**Mathematics Colloquium****Modern Optimization Meets Physics: Recent Progress on the Phase Retrieval Problem**

Thursday, November 6, 2014

4:00-5:00pm

Natural Sciences II, Room 1201

Reception to Follow

Abstract

In many imaging problems such as X-ray crystallography, detectors can only record the intensity or magnitude of a diffracted wave as opposed to measuring its phase. Phase retrieval concerns the recovery of an image from such phaseless information. Although this problem is in general combinatorially hard, it is of great importance because it arises in many applications ranging from astronomical imaging to speech analysis. This talk discusses novel acquisition strategies and novel convex and non-convex algorithms which are provably exact, thereby allowing perfect phase recovery from a minimal number of noiseless and intensity-only measurements. More importantly, we also demonstrate that our noise-aware algorithms are stable in the sense that the reconstruction degrades gracefully as the signal-to-noise ratio decreases. This may be of special contemporary interest because phase retrieval is at the center of spectacular current research efforts collectively known under the name of coherent diffraction imaging aimed, among other things, at determining the 3D structure of large protein complexes.

About Professor Candès

Professor Emmanuel Candès is Barnum-Simons Chair Professor in Mathematics and Statistics at

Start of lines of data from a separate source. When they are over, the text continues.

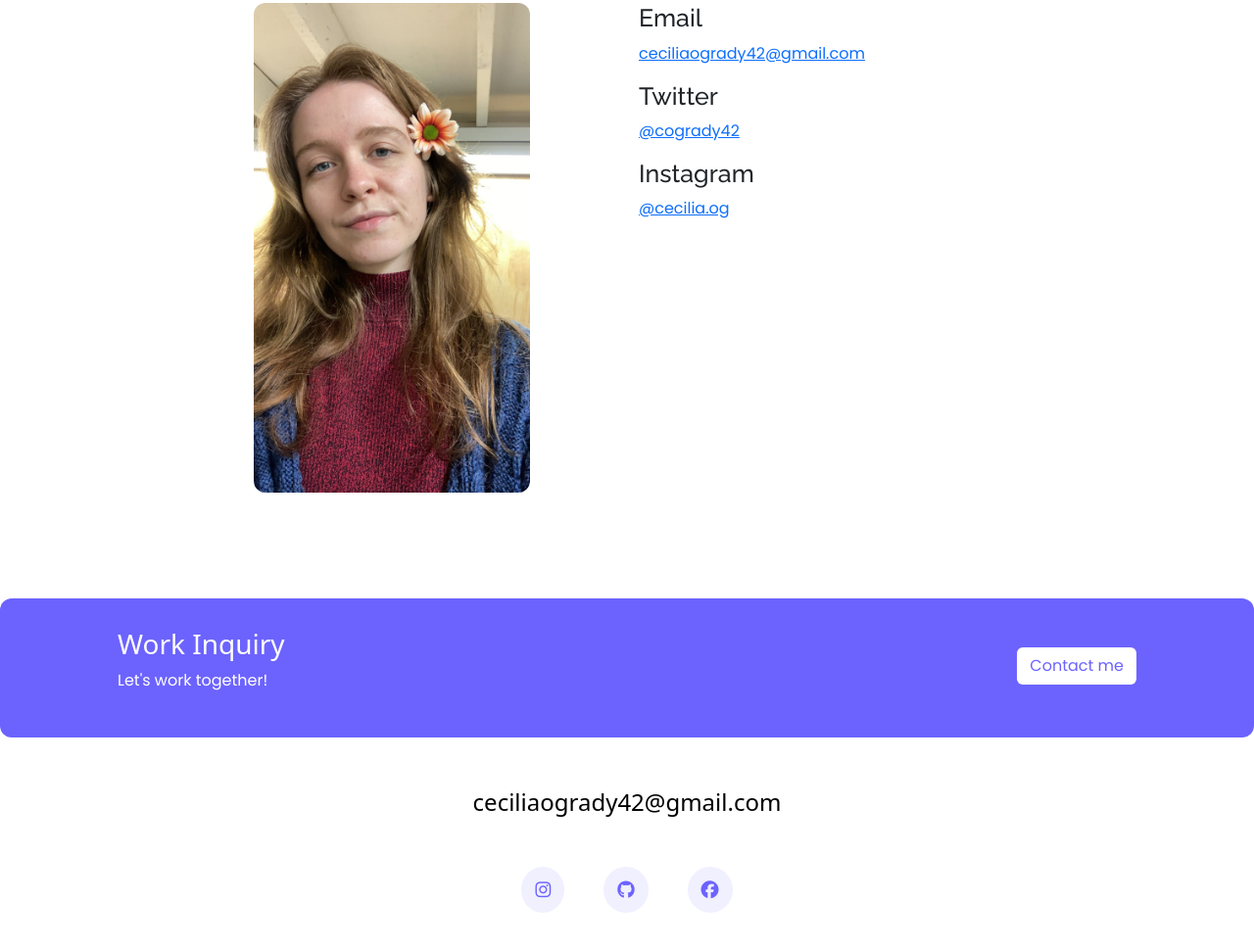
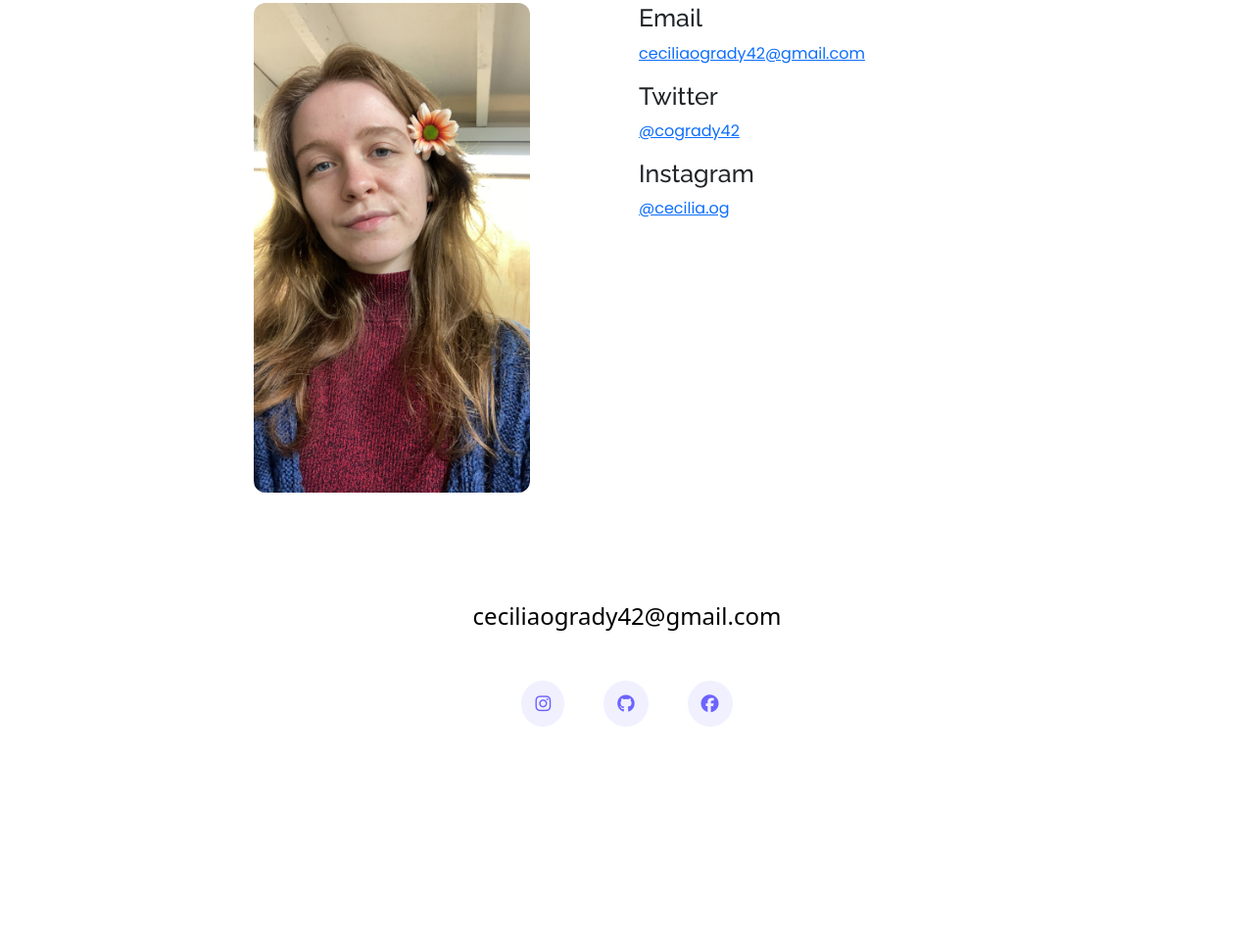
Before and after one commit to cogrady42/portfolio-project, a plain HTML site: page contact.html in a window 1280 px wide. Shown: the part 307-1277 px from the top of the page at 98% size. After the commit the page ends 1109 px from the top, so only its background shows below. Drawn offline with nearby package versions, Linux system fonts and the light colour scheme.

Commit message:
removed contact footer from contact page

```diff
--- a/contact.html
+++ b/contact.html
@@ -73,15 +73,6 @@ Contact Me    </h1>
 
 </div>
 <footer>
-<div class="contact-box d-flex justify-content-between mb-5 d-none d-md-flex">
-    <div>
-    <h4>Work Inquiry</h4>
-    <p>Let's work together!</p>
-    </div>
-    <div>
-    <a href="/contact.html" title="Contact Cecilia" class="btn btn-branding">Contact me</a>
-</div>
-</div>
 
 <div class="mb-5 d-flex justify-content-center">
     <a href="mailto:ceciliaogrady42@gmail.com" class="email-link">ceciliaogrady42@gmail.com</a>
```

Stanford University where he received Ph.D. in Statistics in 1998 and began his career as an

assistant professor of Statistics. In 2000, he moved to Caltech, where he was named the Ronald and Maxine Linde Professor of Applied and Computational Mathematics in 2006. He returned to Stanford in 2009. His research includes seminal works and important contributions in signal processing, statistics, scientific computing, optimization and information theory. His early work concerns curvelets and ridgelets to capture geometric structures in signals and images. In 2004, his groundbreaking paper with Terence Tao opened up the field of compressed sensing and its applications. Some of the awards he received include the James H. Wilkinson Prize (2005), the NSF’s Alan.T. Waterman Award (2006), the Information Theory Society Paper Award (2008), the Pólya Prize (2010), the Lagrange Prize (2012), and the D. Heineman Prize of the Academy of Sciences at Göttingen (2013). In 2014 he was elected to the US National Academy of Sciences and American Academy of Arts and Sciences.